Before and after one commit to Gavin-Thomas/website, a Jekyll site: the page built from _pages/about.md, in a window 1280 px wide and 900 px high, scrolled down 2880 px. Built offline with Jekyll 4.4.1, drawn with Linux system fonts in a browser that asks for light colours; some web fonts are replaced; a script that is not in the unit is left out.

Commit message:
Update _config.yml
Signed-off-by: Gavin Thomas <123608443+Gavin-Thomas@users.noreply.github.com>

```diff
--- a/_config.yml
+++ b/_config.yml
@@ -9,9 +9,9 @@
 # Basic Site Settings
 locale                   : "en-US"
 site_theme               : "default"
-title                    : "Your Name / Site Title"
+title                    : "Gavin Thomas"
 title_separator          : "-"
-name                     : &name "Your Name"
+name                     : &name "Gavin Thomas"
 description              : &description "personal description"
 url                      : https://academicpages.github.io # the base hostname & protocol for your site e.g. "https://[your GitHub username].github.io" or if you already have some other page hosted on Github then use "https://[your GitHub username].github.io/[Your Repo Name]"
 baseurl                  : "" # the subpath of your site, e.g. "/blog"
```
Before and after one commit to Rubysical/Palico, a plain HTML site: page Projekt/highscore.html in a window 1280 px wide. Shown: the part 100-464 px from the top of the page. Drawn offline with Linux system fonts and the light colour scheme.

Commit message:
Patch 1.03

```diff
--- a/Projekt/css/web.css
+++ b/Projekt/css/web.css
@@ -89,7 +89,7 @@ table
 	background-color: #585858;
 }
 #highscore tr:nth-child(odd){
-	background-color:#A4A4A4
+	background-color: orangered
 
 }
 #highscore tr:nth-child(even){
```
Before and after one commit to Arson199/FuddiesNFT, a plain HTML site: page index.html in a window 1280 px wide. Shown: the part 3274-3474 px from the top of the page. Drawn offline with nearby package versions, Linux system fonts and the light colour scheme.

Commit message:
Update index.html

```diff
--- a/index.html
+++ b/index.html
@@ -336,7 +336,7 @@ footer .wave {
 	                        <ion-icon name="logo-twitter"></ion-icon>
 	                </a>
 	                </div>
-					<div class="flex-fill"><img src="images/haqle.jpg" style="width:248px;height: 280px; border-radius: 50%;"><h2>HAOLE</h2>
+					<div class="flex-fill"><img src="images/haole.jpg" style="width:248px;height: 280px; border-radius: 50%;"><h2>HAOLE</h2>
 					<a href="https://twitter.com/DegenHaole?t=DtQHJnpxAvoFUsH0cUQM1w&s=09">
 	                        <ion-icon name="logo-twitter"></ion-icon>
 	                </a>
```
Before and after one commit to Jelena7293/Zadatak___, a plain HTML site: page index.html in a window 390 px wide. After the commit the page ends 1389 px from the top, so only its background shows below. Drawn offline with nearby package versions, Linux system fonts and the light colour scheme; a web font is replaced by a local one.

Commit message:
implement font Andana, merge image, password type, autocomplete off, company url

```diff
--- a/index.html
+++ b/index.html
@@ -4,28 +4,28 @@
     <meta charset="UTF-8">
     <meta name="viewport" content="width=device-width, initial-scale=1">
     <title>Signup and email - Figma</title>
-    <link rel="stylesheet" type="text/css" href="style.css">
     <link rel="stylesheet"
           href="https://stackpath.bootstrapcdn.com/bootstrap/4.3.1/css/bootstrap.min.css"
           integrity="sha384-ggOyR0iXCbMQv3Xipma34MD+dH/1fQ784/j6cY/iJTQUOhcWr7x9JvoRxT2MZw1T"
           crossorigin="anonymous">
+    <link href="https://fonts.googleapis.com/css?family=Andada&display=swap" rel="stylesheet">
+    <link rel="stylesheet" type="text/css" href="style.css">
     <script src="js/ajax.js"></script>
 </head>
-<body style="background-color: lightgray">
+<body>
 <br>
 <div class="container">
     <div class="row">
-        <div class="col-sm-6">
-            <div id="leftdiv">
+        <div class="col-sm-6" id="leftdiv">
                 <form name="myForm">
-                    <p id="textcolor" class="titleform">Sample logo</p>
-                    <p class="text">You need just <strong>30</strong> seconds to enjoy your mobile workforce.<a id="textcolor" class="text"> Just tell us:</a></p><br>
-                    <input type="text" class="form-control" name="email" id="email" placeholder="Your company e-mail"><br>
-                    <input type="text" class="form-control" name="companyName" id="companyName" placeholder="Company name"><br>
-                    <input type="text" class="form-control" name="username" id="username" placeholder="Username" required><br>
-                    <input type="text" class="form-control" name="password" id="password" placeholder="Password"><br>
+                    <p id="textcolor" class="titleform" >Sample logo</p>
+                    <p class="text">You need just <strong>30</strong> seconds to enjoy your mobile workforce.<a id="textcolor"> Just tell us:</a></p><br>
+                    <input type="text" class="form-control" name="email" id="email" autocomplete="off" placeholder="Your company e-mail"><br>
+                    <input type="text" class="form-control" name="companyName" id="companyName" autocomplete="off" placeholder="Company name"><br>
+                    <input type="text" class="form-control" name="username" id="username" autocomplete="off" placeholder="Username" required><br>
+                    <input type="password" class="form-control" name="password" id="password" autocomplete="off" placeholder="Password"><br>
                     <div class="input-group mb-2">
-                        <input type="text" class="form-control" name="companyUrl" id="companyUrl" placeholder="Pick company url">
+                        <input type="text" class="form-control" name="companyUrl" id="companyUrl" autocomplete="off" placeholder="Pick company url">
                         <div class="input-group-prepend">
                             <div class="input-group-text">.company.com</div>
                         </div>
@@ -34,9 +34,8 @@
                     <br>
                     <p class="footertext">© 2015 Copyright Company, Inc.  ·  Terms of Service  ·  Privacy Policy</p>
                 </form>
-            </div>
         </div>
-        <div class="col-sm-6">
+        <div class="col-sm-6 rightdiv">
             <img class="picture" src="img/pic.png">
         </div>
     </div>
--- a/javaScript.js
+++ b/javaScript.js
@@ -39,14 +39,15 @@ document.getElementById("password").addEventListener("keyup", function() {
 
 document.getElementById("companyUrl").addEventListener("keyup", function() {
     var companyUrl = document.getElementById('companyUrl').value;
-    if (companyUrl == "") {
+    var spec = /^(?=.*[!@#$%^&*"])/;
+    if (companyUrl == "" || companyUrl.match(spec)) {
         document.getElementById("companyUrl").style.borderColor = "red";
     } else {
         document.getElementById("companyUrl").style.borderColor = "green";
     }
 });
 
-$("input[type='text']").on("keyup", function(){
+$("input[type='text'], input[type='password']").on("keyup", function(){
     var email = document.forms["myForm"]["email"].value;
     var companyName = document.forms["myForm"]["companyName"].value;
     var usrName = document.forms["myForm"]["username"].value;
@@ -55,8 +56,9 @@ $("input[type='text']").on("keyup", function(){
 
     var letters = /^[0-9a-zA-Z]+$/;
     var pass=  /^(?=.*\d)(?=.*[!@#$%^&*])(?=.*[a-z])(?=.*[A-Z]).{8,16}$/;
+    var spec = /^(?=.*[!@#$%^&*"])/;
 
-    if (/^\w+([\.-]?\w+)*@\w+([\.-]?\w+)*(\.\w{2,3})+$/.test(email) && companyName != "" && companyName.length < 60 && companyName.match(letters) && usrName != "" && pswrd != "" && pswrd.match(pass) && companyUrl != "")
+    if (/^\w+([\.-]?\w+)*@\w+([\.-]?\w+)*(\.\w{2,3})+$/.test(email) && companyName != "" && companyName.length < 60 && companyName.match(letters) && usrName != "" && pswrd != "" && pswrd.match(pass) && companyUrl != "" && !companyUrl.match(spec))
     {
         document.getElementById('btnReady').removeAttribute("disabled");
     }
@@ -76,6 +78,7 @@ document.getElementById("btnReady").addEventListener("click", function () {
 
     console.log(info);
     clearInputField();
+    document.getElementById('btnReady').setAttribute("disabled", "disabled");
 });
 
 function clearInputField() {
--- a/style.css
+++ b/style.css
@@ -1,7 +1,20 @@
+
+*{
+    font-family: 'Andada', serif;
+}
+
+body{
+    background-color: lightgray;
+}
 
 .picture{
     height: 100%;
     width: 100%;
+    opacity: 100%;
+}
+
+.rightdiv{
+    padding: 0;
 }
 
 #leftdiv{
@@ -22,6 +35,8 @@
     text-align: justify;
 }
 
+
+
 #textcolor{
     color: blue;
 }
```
•••
Task objective: Report the number of lines above containing the word "Andada", with no other text.

Result: 2